First contact, congratulations, explorer!

In this moment you are a superhero – God Grief – that’s it

Serious, staid and steadfast over all things human, in the famed city

 

 

 

 

 

 

II.

 

 

A shortening.
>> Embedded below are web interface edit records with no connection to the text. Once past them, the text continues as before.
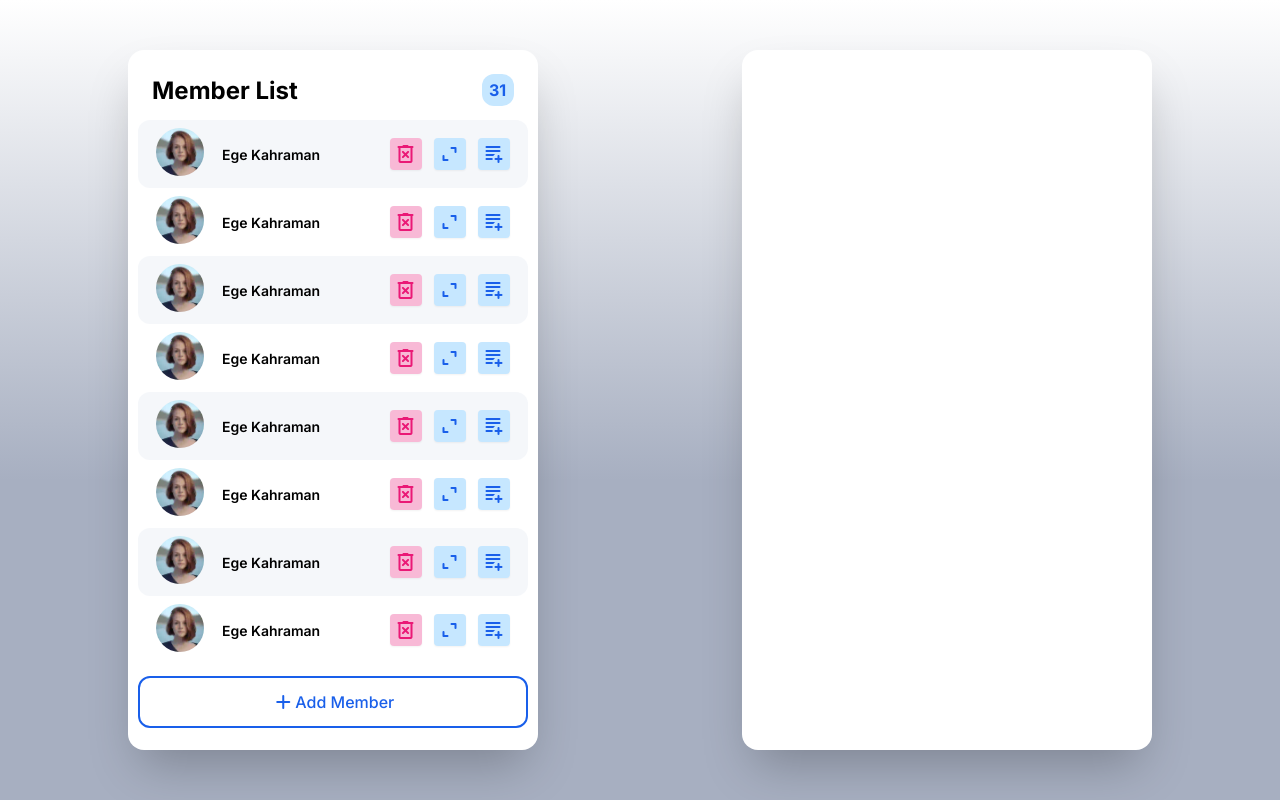
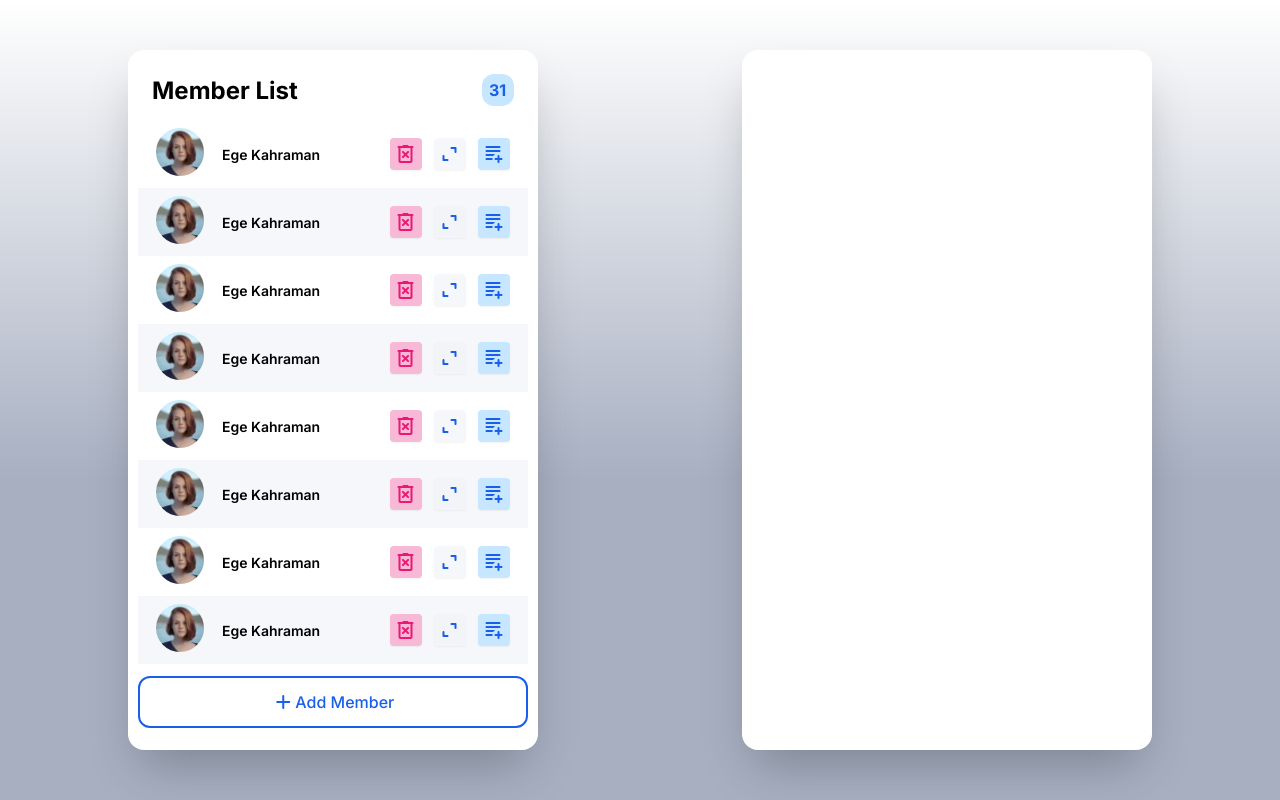
Before and after one commit to kahramanX/test-case-list-and-group, a React (Create React App) app in the folder client/: page / in a window 1280 px wide. Built offline with nearby package versions, Linux system fonts and the light colour scheme.

Commit message:
bugs fixed

```diff
--- a/client/src/Assets/Styles/membersList.scss
+++ b/client/src/Assets/Styles/membersList.scss
@@ -21,6 +21,9 @@
   .members-list {
     margin-bottom: 12px;
 
+    div {
+    }
+
     .popover-container {
       margin-top: 12px;
       margin-bottom: 12px;
@@ -36,13 +39,23 @@
       }
     }
 
+    .popover-actived {
+      background-color: $light-green !important;
+      border-radius: 12px;
+    }
+
+    div {
+      &:nth-child(even) {
+        background-color: #f0f3f8a6;
+      }
+    }
+
     .member-container {
       padding: 8px 18px;
       display: flex;
       align-items: center;
       justify-content: space-between;
       border-radius: 12px;
-      position: relative;
 
       .member-short-info {
         display: flex;
@@ -61,6 +74,7 @@
         }
 
         .member-fullname {
+          background-color: transparent;
           font-size: 14px;
           font-weight: 600;
         }
@@ -69,6 +83,7 @@
       .member-action-buttons {
         display: flex;
         align-items: center;
+        background-color: transparent;
 
         div {
           &:not(:last-child) {
@@ -76,10 +91,6 @@
           }
         }
       }
-
-      &:nth-child(odd) {
-        background-color: #f0f3f8a6;
-      }
     }
   }
 }
--- a/client/src/Assets/Styles/variables.scss
+++ b/client/src/Assets/Styles/variables.scss
@@ -15,8 +15,8 @@ $dark-green: #059669;
 $light-green: #a7f3d0;
 
 // yellow
-$yellow-green: #d97706;
-$yellow-green: #fef3c7;
+$dark-yellow: #d97706;
+$light-yellow: #fef3c7;
 
 // box-shadow
 $sm-box-shadow: 0px 1px 2px rgba(0, 0, 0, 0.05);
--- a/client/src/Components/MemberList/Member.tsx
+++ b/client/src/Components/MemberList/Member.tsx
@@ -57,7 +57,8 @@ const Member: React.FC<Props> = ({
 
   return (
     <>
-      <div className={`member-container popover-actived`}>
+      <div className={`${!isOpenPopover && "popover-actived"}`}>
+        <div className={`member-container`}>
           <div className="member-short-info">
             <div className="member-img">
               <img
@@ -98,6 +99,7 @@ const Member: React.FC<Props> = ({
             />
           </div>
         )}
+      </div>
     </>
   );
 };
```
Lines whose indentation alone changed are shown as unchanged.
A quickening.

Hot throat and all the internal vomits

The effect of speed on the inner ear and the return…to…stationary.

 

 

The ocular lens-clock tightens
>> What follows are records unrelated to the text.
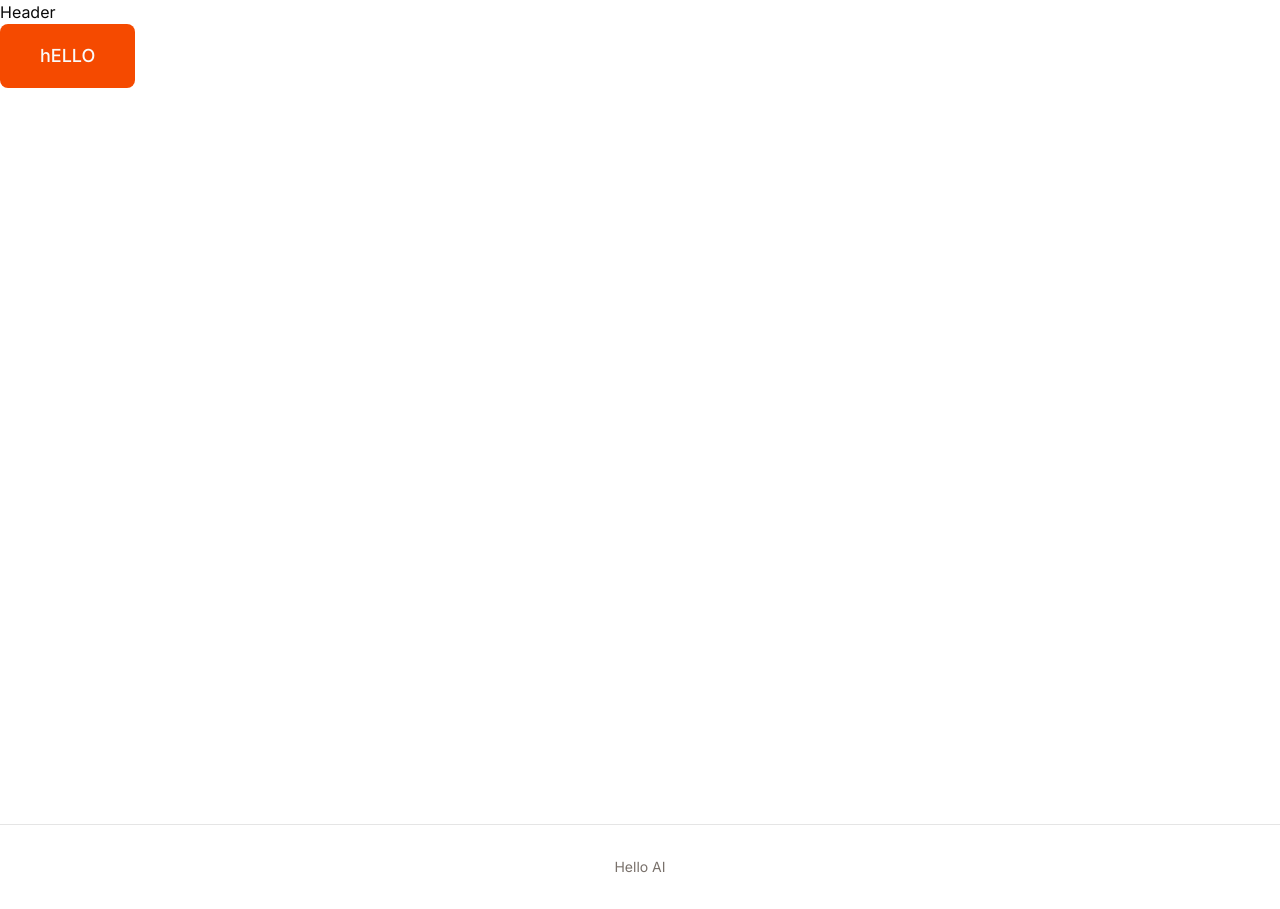
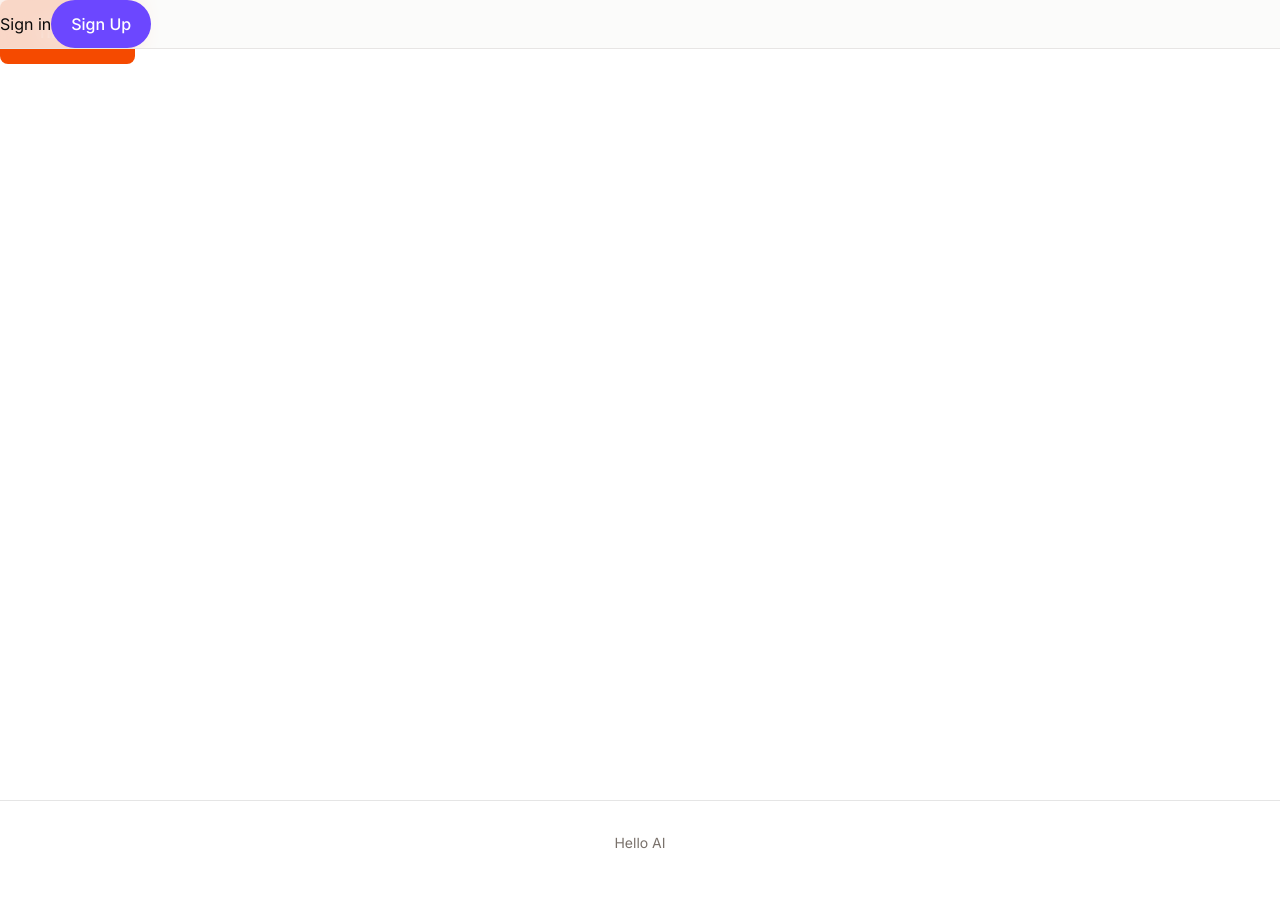
Before and after one commit to DarkKnight027/FullStackAIRecipePlatform, a Next.js app in the folder frontend/: page / in a window 1280 px wide. After the commit the page ends 885 px from the top, so only its background shows below. Built offline with nearby package versions, Linux system fonts and the light colour scheme; no server answers.

Commit message:
fix(ui): make Header a client component and render it in app layout

```diff
--- a/frontend/app/layout.js
+++ b/frontend/app/layout.js
@@ -1,6 +1,7 @@
 import { Inter } from "next/font/google";
 import "./globals.css";
 import { ClerkProvider } from "@clerk/nextjs";
+import Header from "../components/Header";
 
 const inter = Inter({ subsets: ["latin"] });
 
@@ -13,21 +14,17 @@ export const metadata = {
 export default function RootLayout({ children }) {
   return (
     <ClerkProvider>
-    <html lang="en" suppressHydrationWarning>
-      <body
-        className={`${inter.className} antialiased`}
-      > Header
-        <main className="min-h-screen">
-          {children}
-          </main>
-          <footer className='py-8 px-4 border-t'>
+      <html lang="en" suppressHydrationWarning>
+        <body className={`${inter.className} antialiased`}>
+          <Header />
+          <main className="min-h-screen">{children}</main>
+          <footer className="py-8 px-4 border-t">
             <div className="max-w-6xl mx-auto flex justify-center item-center">
               <p className="text-stone-500 text-sm">Hello AI</p>
             </div>
           </footer>
-
-      </body>
-    </html>
+        </body>
+      </html>
     </ClerkProvider>
   );
 }
--- a/frontend/components/Header.jsx
+++ b/frontend/components/Header.jsx
@@ -1,3 +1,5 @@
+"use client";
+
 import { SignedOut, SignedIn, SignInButton, SignUpButton, UserButton } from '@clerk/nextjs'
 import React from 'react'
 
```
Makes any music inappropriate

As sense bandwidth is strictly rationed

By burlap monks with spiny fingers, dirty nails

 

 

They crave silence and nobody minds skin irritation

They work on narrowing, calibrating a beam of laser light
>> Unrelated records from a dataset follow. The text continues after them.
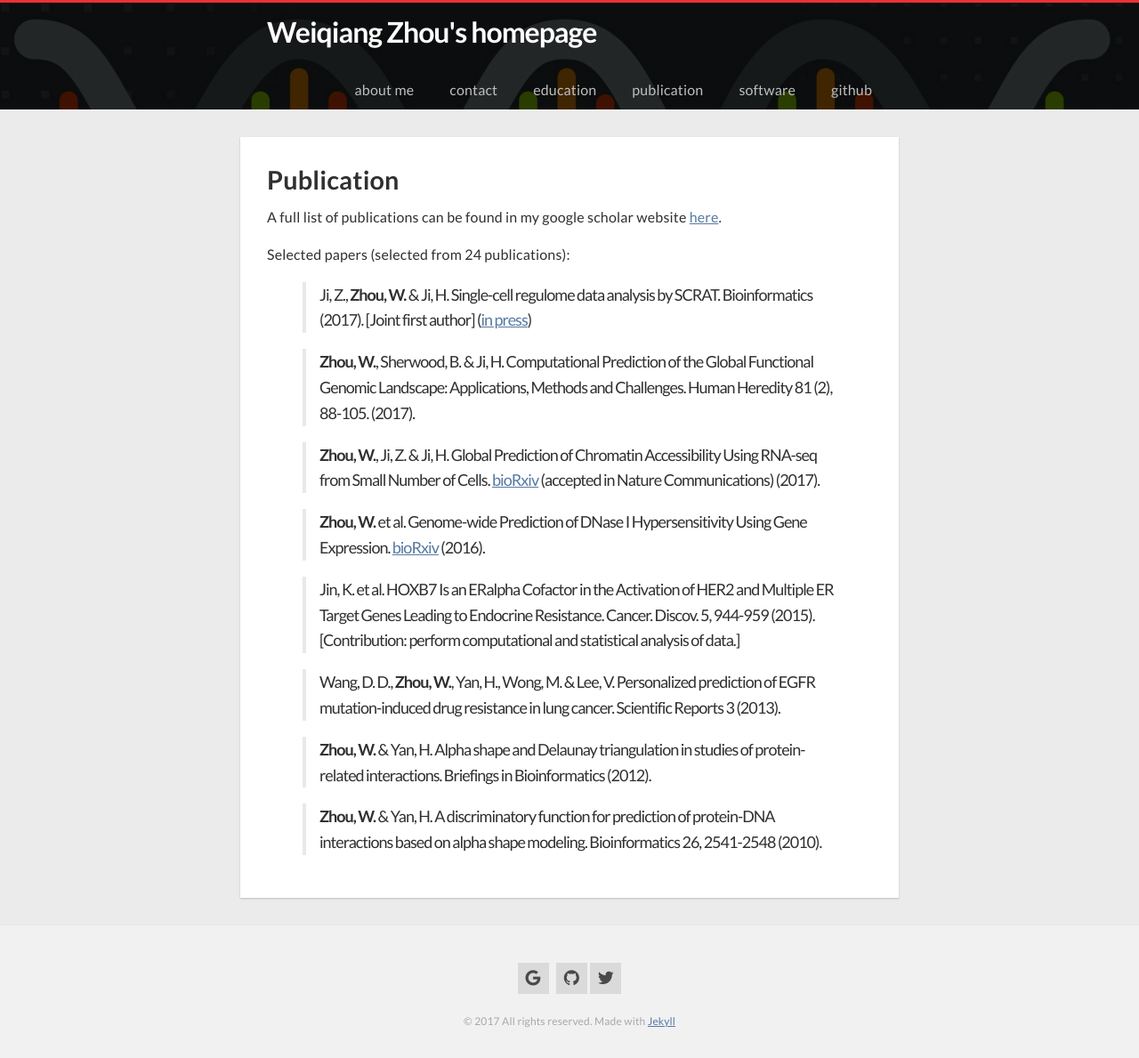
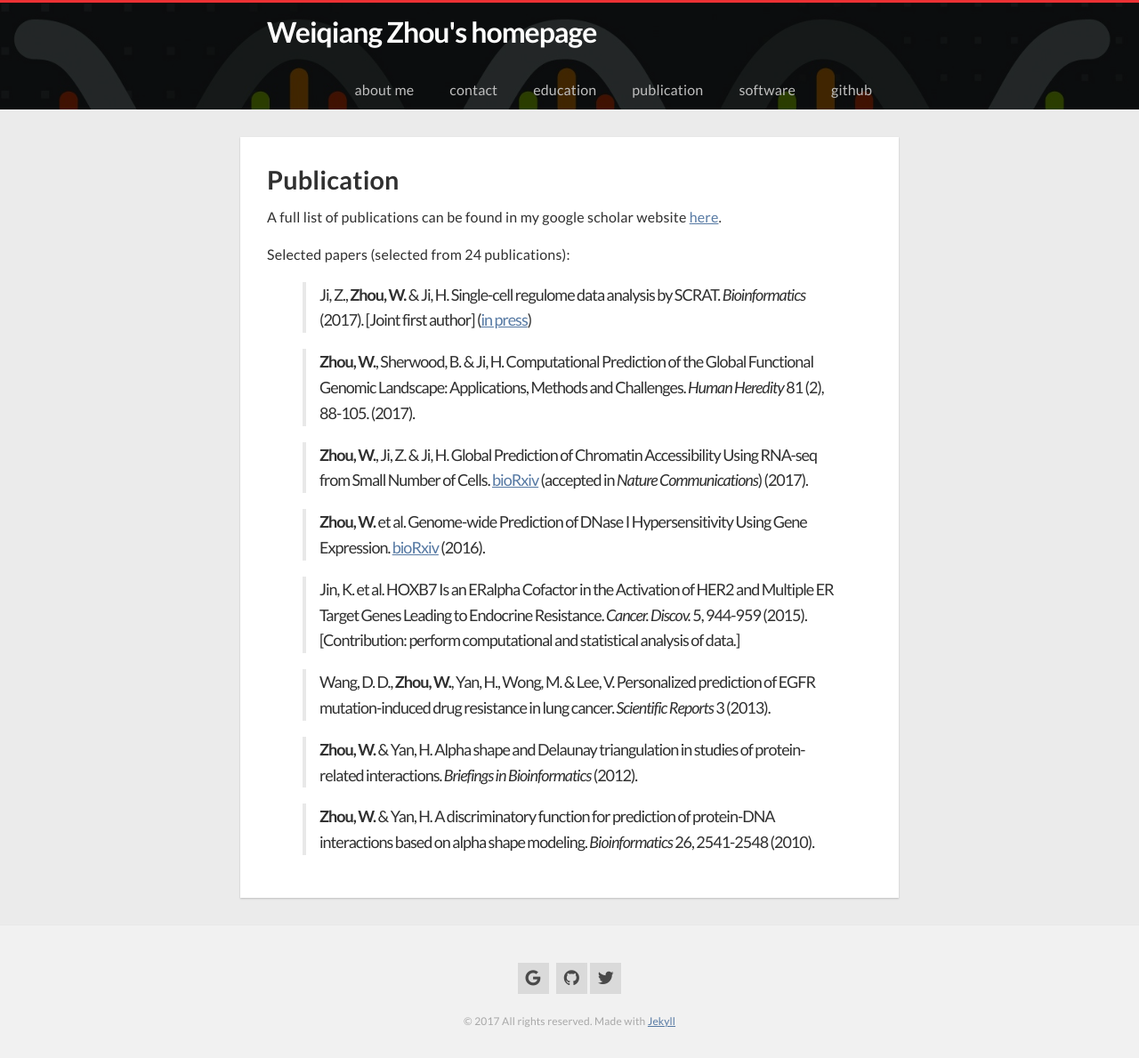
Before and after one commit to ILoveYouKen/ILoveYouKen.github.io, a Jekyll site: the page built from publication.md, in a window 1280 px wide. Shown: the whole page at 89% size. Built offline with Jekyll 4.4.1, drawn with Linux system fonts in a browser that asks for light colours; nearby versions of some CDN libraries.

Commit message:
Update publication.md

```diff
--- a/publication.md
+++ b/publication.md
@@ -9,18 +9,18 @@ A full list of publications can be found in my google scholar website [here](htt
 
 Selected papers (selected from 24 publications):
 
->Ji, Z., __Zhou, W.__ & Ji, H. Single-cell regulome data analysis by SCRAT. Bioinformatics (2017). [Joint first author] ([in press](https://doi.org/10.1093/bioinformatics/btx315)) <br/>
+>Ji, Z., __Zhou, W.__ & Ji, H. Single-cell regulome data analysis by SCRAT. _Bioinformatics_ (2017). [Joint first author] ([in press](https://doi.org/10.1093/bioinformatics/btx315)) <br/>
 
->__Zhou, W.__, Sherwood, B. & Ji, H. Computational Prediction of the Global Functional Genomic Landscape: Applications, Methods and Challenges. Human Heredity 81 (2), 88-105. (2017). <br/>
+>__Zhou, W.__, Sherwood, B. & Ji, H. Computational Prediction of the Global Functional Genomic Landscape: Applications, Methods and Challenges. _Human Heredity_ 81 (2), 88-105. (2017). <br/>
 
->__Zhou, W.__, Ji, Z. & Ji, H. Global Prediction of Chromatin Accessibility Using RNA-seq from Small Number of Cells. [bioRxiv](http://biorxiv.org/content/early/2016/01/03/035816) (accepted in Nature Communications) (2017). <br/>
+>__Zhou, W.__, Ji, Z. & Ji, H. Global Prediction of Chromatin Accessibility Using RNA-seq from Small Number of Cells. [bioRxiv](http://biorxiv.org/content/early/2016/01/03/035816) (accepted in _Nature Communications_) (2017). <br/>
 
 >__Zhou, W.__ et al. Genome-wide Prediction of DNase I Hypersensitivity Using Gene Expression. [bioRxiv](http://biorxiv.org/content/early/2016/01/03/035808) (2016). <br/>
 
->Jin, K. et al. HOXB7 Is an ERalpha Cofactor in the Activation of HER2 and Multiple ER Target Genes Leading to Endocrine Resistance. Cancer. Discov. 5, 944-959 (2015). [Contribution: perform computational and statistical analysis of data.] <br/>
+>Jin, K. et al. HOXB7 Is an ERalpha Cofactor in the Activation of HER2 and Multiple ER Target Genes Leading to Endocrine Resistance. _Cancer. Discov._ 5, 944-959 (2015). [Contribution: perform computational and statistical analysis of data.] <br/>
 
->Wang, D. D., __Zhou, W.__, Yan, H., Wong, M. & Lee, V. Personalized prediction of EGFR mutation-induced drug resistance in lung cancer. Scientific Reports 3 (2013).<br/>
+>Wang, D. D., __Zhou, W.__, Yan, H., Wong, M. & Lee, V. Personalized prediction of EGFR mutation-induced drug resistance in lung cancer. _Scientific Reports_ 3 (2013).<br/>
 
->__Zhou, W.__ & Yan, H. Alpha shape and Delaunay triangulation in studies of protein-related interactions. Briefings in Bioinformatics (2012).<br/>
+>__Zhou, W.__ & Yan, H. Alpha shape and Delaunay triangulation in studies of protein-related interactions. _Briefings in Bioinformatics_ (2012).<br/>
 
->__Zhou, W.__ & Yan, H. A discriminatory function for prediction of protein-DNA interactions based on alpha shape modeling. Bioinformatics 26, 2541-2548 (2010).<br/>
+>__Zhou, W.__ & Yan, H. A discriminatory function for prediction of protein-DNA interactions based on alpha shape modeling. _Bioinformatics_ 26, 2541-2548 (2010).<br/>
```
However an occasional peek at cartoons is forgivable,

Especially since the one who is dead cannot be reached via laser

 

 

These negotiations continue

While flash is as small as starlight

 

 

“This is what it feels like” is stupidum say the monks

Torture, torch you’re, the tortured

 

 

Blank plank adrift upon furious frothy action

Then the risen smack of the real moment (y) and real place (x)

 

 

God Grief is lost in Ning (ning) Bo (bwuoh)

Stretching his hamstrings like an oblivious runner

 

 

 

 

 

 

 

III.

 

 

My sister is too beautiful for most

Her goatherd tragedy spoken in smooth lines that dilate

I weep to hear her latest news

 

 

She walks around the blind city

A city of too many rabbit holes

“This is the city of the most ways to get lost”

 

She is my walking talking potential eternal sadness

The child whose smiley-face egg, once broken, shatters me

The huddled woman whom God Grief has sworn to protect

 

 

One glance into her eyes deletes the Hero’s mechanism

And sends them tumbling down a taxi-cab, flying in a light cascade

One glance spits them out into the river

 

 

(Escape is a delicious apple

A moondance Gravitron whirl of limbs

Wide, wide open to the free flow of esteem-less sex

 

 

Drink to smoke to breathe to bathe

Negating pent up penthos pours

If all are lost along the way, that’s fine)

 

 

Grief visits Beauty

The combination is deadly swollen

Each offering the other’s knife sharpener

Metal running along stone

 

 

The city towers were never so high as tonight

Each one wears a different fascinator

 

 

 

 

 

 

 

IV.

 

 

The crowd forms

A long line on the sidewalk

It must be something good

For them to wait so long

Take a look through the shop windows –

Ah, but the sun’s glare.

 

 

One girl in line

Erupts in laughter

Throws her hand on the shoulder of the old man in front of her

And bounces bounce her bosom bounces

 

 

The old man chuckles

At the girl, heaving

At her breasts as they heave

At her buckteeth

At her breasts, at her buckteeth

At the reveal of skin

Above her pants below her shirt

Laughter belting out past

Her buckteeth and pouring

From her forged chest

 

 

And now everyone’s laughing

See, the sign on the door says:

“No More -This Is The City of Not Enough”

 

God Grief holds a Chinese churro

Dipped in soymilk

Barely tasting

Sweet, empty flavor.

Grief’s luck is strange like that…

 

 

 

 

 

 


V.

 

 

I held a shirt you wore and

All the time you wore it

 

 

A brooch was pinned to it

I removed it and put it on me

It is a heavy ceramic bust

 

 

I’ve gone through your things so many times

Look at me, I

Jingle with your many cameos

 

 

I found a hideous shell you liked

In your chest of things

Its spiky section hurt to hold

 

 

I’m starting to remember things about you that were less than friendly.

Still,

You.

 

 

The dead flesh speaks in conjugated color

Yell oh

Yel laugh

Yell ow

 

 

God Grief lost his ride along the Inner Ring highway.

Now he walks, carrying carrion.

 

 

 

 

 

 

 

 

 

VI.

 

 

Urgency emergence in the final tally

The march away from me

My last moment to haggle:

I would die for you, who is dying

I would live for you, who is dying

 

I cannot, so

I accept the quoted price

I’ll look for firm confirmations later

When it’s still –

 

 

The dam bursts and floods a vein of ochre

Mud coating all

The thinly coated citizens

They hug and scratch and even dance.

 

 

My sister is gone

Beauty is again, ready for anything

She lifts her new hand with a whir of pistons

 

 

God Grief mumbles about a sacred cleanup

 

 

Hopeless to the last transaction,

He wanders the city of Ningbo alone

Leaves the poem

Leaves, the poem, the city